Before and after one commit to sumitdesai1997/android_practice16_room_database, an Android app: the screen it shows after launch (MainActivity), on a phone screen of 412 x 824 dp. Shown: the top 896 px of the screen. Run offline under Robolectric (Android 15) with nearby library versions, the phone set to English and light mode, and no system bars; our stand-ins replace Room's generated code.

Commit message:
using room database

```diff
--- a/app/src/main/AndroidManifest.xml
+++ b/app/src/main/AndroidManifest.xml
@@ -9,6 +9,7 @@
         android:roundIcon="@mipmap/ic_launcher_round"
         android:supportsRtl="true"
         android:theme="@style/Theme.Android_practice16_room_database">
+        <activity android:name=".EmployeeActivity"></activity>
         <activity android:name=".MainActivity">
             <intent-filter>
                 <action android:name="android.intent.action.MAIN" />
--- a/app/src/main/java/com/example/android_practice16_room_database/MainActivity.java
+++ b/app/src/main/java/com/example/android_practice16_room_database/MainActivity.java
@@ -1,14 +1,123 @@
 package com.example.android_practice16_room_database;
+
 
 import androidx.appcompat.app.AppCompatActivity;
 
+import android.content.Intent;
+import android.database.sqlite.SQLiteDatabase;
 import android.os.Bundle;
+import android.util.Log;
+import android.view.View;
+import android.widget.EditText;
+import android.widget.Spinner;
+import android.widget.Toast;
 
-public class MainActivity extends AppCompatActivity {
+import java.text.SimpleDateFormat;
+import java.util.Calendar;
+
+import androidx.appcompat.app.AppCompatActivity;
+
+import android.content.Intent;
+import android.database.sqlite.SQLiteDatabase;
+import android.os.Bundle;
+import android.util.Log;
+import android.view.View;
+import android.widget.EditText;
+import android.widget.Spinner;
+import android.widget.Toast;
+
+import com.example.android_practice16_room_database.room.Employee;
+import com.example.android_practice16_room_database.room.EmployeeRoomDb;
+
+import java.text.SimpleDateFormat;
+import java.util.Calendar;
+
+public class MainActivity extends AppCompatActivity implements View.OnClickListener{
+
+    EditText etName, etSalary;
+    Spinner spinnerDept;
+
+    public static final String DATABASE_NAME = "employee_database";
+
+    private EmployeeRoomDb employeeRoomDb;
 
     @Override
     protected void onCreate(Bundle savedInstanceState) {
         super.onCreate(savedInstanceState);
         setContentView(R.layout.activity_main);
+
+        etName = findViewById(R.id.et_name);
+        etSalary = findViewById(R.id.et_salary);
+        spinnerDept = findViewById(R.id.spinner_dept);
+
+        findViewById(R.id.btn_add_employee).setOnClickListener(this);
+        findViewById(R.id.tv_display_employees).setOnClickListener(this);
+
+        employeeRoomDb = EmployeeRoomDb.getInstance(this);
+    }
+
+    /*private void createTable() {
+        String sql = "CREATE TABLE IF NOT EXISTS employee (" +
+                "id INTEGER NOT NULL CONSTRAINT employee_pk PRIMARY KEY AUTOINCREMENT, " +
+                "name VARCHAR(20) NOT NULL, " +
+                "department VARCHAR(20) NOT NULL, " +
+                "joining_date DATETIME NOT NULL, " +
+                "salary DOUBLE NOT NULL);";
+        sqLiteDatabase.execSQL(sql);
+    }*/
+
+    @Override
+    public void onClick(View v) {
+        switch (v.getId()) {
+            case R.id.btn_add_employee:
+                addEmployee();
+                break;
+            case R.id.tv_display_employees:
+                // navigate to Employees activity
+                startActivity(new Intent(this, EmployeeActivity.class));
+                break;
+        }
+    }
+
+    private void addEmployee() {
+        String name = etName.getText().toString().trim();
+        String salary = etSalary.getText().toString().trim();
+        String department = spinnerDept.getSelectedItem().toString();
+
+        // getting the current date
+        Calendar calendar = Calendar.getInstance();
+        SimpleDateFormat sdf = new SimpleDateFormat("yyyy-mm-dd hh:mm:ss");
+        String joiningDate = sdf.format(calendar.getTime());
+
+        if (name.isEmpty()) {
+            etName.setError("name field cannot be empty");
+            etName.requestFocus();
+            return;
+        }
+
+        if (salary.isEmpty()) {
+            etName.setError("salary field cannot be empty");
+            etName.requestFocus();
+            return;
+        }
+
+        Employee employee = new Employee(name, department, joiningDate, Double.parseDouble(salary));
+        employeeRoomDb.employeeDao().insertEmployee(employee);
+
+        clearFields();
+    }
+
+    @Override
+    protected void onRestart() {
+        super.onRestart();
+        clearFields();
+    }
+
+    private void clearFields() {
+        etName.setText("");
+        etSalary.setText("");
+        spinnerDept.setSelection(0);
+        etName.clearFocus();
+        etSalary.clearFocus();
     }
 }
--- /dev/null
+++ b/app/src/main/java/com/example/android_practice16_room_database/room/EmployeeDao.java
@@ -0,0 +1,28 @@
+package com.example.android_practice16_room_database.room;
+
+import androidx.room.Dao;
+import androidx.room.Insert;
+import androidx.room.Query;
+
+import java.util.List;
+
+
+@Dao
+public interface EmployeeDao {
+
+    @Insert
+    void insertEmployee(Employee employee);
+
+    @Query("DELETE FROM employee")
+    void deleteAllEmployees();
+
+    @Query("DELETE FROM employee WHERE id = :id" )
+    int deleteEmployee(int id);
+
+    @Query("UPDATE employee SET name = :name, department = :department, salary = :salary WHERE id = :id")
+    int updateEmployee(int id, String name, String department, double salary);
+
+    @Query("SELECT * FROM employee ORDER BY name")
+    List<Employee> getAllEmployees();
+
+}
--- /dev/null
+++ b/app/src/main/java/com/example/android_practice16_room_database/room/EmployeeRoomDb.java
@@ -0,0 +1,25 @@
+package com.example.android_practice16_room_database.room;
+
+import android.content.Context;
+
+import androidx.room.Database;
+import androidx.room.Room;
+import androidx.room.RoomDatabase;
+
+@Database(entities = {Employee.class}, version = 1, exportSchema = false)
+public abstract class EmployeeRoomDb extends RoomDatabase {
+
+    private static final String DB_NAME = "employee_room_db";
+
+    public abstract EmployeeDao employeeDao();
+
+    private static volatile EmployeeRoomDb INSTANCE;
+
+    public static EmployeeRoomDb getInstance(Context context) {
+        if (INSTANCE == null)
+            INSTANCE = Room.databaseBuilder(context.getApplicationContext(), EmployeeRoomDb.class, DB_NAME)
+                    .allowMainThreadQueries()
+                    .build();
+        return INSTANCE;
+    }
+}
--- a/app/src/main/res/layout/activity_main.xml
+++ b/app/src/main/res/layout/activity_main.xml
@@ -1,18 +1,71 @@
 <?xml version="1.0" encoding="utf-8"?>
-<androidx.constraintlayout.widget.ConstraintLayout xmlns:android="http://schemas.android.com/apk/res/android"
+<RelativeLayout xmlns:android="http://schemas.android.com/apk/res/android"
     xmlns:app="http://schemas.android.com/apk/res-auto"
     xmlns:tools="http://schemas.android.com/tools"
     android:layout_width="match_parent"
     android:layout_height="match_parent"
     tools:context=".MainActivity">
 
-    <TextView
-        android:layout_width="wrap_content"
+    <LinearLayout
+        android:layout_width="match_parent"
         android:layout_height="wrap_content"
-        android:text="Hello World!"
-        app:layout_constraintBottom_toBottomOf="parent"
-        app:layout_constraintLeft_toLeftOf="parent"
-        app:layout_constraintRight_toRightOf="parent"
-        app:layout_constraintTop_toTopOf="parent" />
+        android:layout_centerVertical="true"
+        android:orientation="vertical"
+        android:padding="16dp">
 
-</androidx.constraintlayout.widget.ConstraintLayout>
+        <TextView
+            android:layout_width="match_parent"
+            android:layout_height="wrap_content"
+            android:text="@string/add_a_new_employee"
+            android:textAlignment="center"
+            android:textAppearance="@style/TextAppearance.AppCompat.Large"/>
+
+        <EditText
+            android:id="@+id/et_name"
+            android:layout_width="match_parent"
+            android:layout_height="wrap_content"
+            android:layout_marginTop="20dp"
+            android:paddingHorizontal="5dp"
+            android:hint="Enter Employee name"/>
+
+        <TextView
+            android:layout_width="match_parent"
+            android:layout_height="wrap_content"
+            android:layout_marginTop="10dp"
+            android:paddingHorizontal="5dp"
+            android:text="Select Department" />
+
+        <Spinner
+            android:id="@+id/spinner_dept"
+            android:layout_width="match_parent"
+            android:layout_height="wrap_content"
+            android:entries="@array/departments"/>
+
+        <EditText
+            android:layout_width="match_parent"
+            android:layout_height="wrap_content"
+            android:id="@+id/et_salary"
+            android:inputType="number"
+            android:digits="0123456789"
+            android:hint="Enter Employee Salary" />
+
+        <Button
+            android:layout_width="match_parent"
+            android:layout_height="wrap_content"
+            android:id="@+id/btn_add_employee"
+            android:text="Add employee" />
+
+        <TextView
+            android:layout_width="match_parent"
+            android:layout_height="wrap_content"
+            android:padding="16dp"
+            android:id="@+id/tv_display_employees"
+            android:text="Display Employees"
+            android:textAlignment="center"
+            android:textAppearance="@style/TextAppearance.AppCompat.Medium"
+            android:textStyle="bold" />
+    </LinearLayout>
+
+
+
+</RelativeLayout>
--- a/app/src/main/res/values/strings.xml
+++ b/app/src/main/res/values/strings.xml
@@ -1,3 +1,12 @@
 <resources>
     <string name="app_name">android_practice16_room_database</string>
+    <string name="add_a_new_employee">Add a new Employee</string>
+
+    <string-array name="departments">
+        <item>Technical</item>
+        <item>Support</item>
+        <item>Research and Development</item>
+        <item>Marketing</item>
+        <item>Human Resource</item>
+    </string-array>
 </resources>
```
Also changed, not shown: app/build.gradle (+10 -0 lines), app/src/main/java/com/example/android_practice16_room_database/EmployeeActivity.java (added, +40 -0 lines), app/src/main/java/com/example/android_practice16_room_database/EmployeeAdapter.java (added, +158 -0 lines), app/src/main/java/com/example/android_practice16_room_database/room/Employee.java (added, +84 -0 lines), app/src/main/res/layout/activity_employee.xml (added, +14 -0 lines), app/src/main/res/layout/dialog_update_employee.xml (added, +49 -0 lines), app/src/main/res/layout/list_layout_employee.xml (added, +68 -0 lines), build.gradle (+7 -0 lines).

_ _ _ _ _ _ _

**Work to complete**
Reproduce every line from the preceding data in which the word "AndroidManifest" can be found.

**Response to the exercise**
--- a/app/src/main/AndroidManifest.xml
+++ b/app/src/main/AndroidManifest.xml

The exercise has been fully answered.